The U.S. dollar surged in late trading on Thursday, amid recent robust U.S. consumer price index (CPI) data and rising U.S. Treasury yields.
The dollar index, which measures the greenback against six major peers, was up 0.73 percent to 106.5887 in late trading.
The U.S. Bureau of Labor Statistics revealed Thursday that the CPI increased 0.4 percent month on month in September and 3.7 percent from a year ago, more than expected. Core CPI rose 0.3 percent on the month and 4.1 percent on a 12-month basis, both exactly in line with expectations.
U.S. bond yields soared on the inflation data, with 10-year yields rising to 4.7 percent and 30-year bonds passing 4.8 percent, boosting the U.S. dollar.
Bond yields renewed their upward surge and stocks tumbled immediately after the Treasury auctioned off about 20 billion U.S. dollars of 30-year bonds.
Markets still place a near 90 percent chance that the Fed keeps its key interest rate unchanged next month, according to the CME FedWatch Tool. However, traders raised their expectations for a hike by December to 31.4 percent.
“In short, the report reminded us that the path to 2 percent inflation is unlikely to be smooth sailing and the Fed must continue to err on the side of doing too much rather than too little,” said Bank of America global research U.S. economist Stephen Juneau, who forecasts a rate increase in November.
Additional data showed the labor market is getting into balance, but it remains hot, as the unemployment claims stayed at 209,000 for the week ending Oct. 7, the Labor Department reported Thursday. The four-week moving average of claims, which strips out week-to-week volatility, fell by 3,000 to 206,250.

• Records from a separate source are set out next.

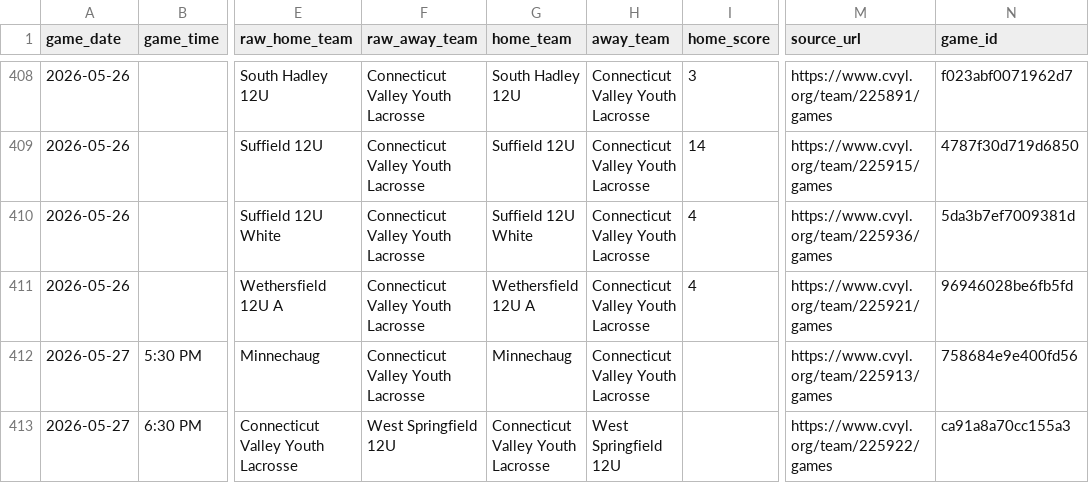
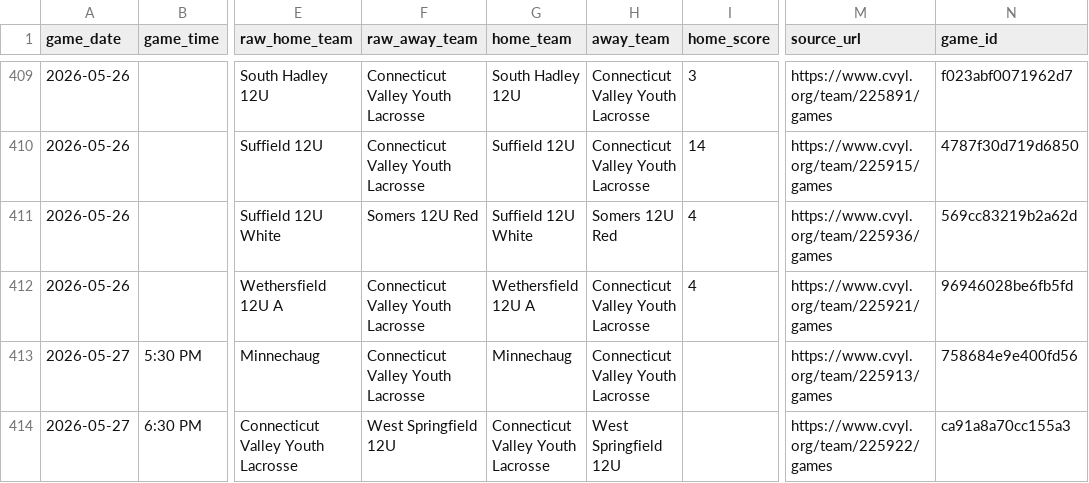
Before and after one commit to Benjaminrussell7/cvyl-prediction-dashboard, a CSV file: data/processed/cvyl_games.csv, drawn as a sheet; only a part is shown, gaps mark what is left out; addresses are those after the commit; the diff covers the shown part only; the diff names each change by its address in the sheet, - before the commit and + after, or states it on an @@ line.

```diff
--- a/data/processed/cvyl_games.csv
+++ b/data/processed/cvyl_games.csv
-F411 (raw_away_team): Connecticut Valley Youth Lacrosse
+F411 (raw_away_team): Somers 12U Red
-H411 (away_team): Connecticut Valley Youth Lacrosse
+H411 (away_team): Somers 12U Red
-N411 (game_id): 5da3b7ef7009381d
+N411 (game_id): 569cc83219b2a62d
```
Also changed, not shown: 5 added rows, 4 removed rows and 18 edited cells elsewhere in this file, data/processed/cvyl_backtest.csv, data/processed/cvyl_completed_games.csv, 18 other files.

In late New York trading, the euro was down to 1.0527 dollars from 1.0608 U.S. dollars in the previous session, and the British pound fell to 1.2174 U.S. dollars from 1.2305 dollars.
The U.S. dollar bought 149.8170 Japanese yen, higher than 149.2340 Japanese yen of the previous session. The U.S. dollar was up to 0.9086 Swiss francs from 0.9027 Swiss francs, and it climbed to 1.3692 Canadian dollars from 1.3600 Canadian dollars. The U.S. dollar rose to 10.9933 Swedish krona from 10.9135 Swedish krona.